Taking the lines below one at a time, count those with the string "examples" and give the result alone.

* * * * * * *

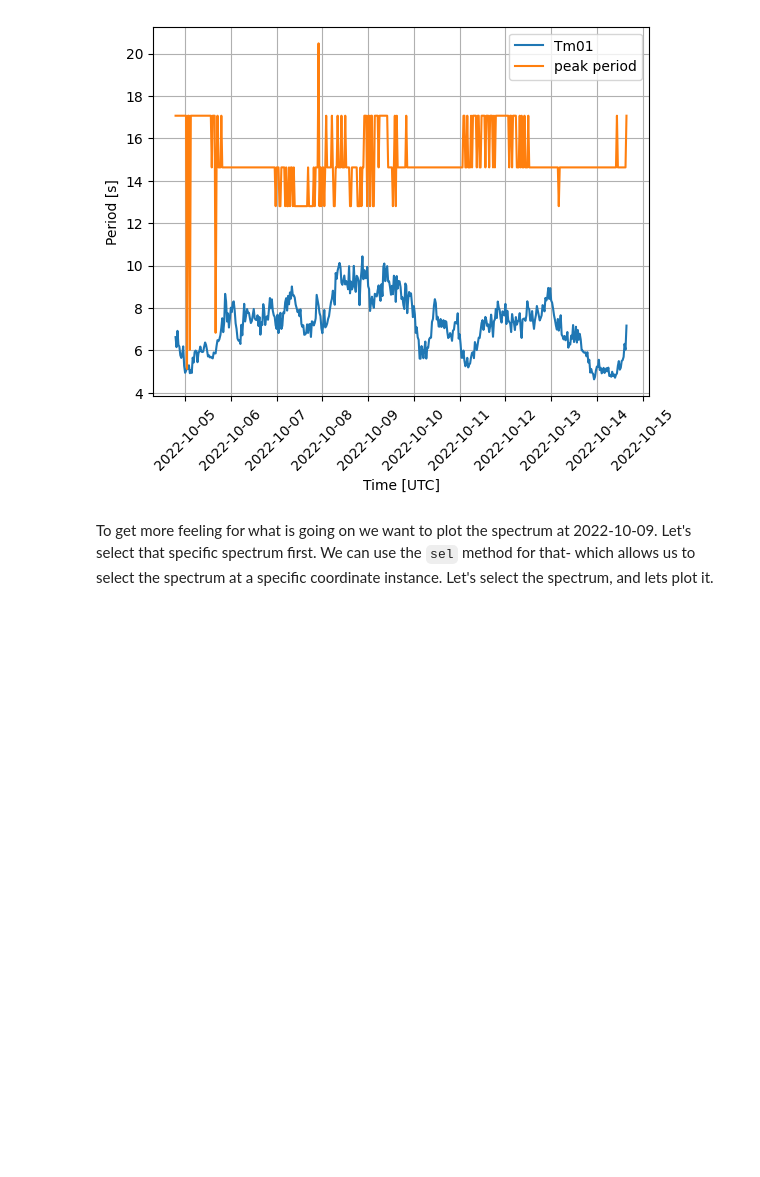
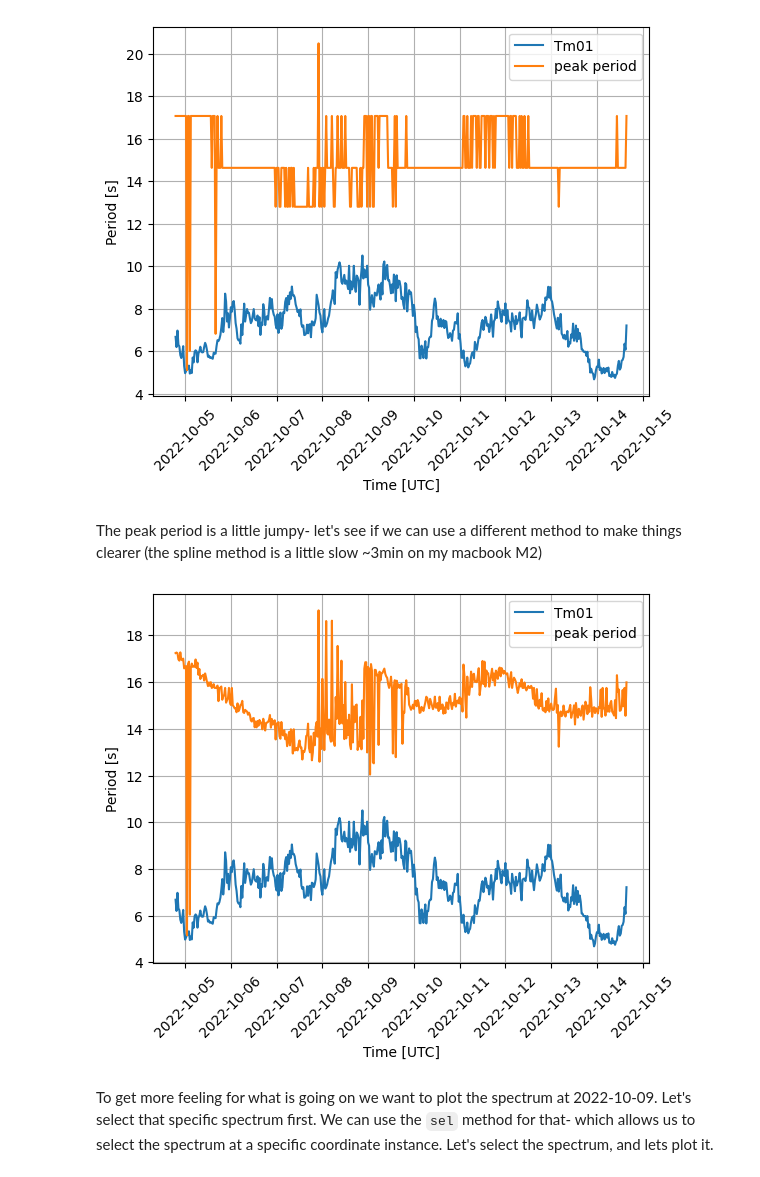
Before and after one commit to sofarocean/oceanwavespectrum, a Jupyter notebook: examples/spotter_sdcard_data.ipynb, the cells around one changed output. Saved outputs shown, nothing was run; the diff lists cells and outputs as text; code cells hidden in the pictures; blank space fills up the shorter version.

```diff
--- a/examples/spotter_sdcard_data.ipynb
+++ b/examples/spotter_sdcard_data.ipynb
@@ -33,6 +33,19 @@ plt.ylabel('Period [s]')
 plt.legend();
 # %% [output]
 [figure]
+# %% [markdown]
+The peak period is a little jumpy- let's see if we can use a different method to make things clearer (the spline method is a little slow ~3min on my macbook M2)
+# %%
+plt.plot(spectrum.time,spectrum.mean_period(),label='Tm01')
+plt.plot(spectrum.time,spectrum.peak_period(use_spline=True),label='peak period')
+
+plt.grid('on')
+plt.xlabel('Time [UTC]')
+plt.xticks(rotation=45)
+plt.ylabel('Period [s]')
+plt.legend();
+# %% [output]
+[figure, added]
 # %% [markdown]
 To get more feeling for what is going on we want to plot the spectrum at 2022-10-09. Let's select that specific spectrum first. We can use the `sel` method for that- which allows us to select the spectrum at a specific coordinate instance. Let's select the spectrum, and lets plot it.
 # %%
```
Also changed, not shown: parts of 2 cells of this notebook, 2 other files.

* * * * * * *

Finished task:
3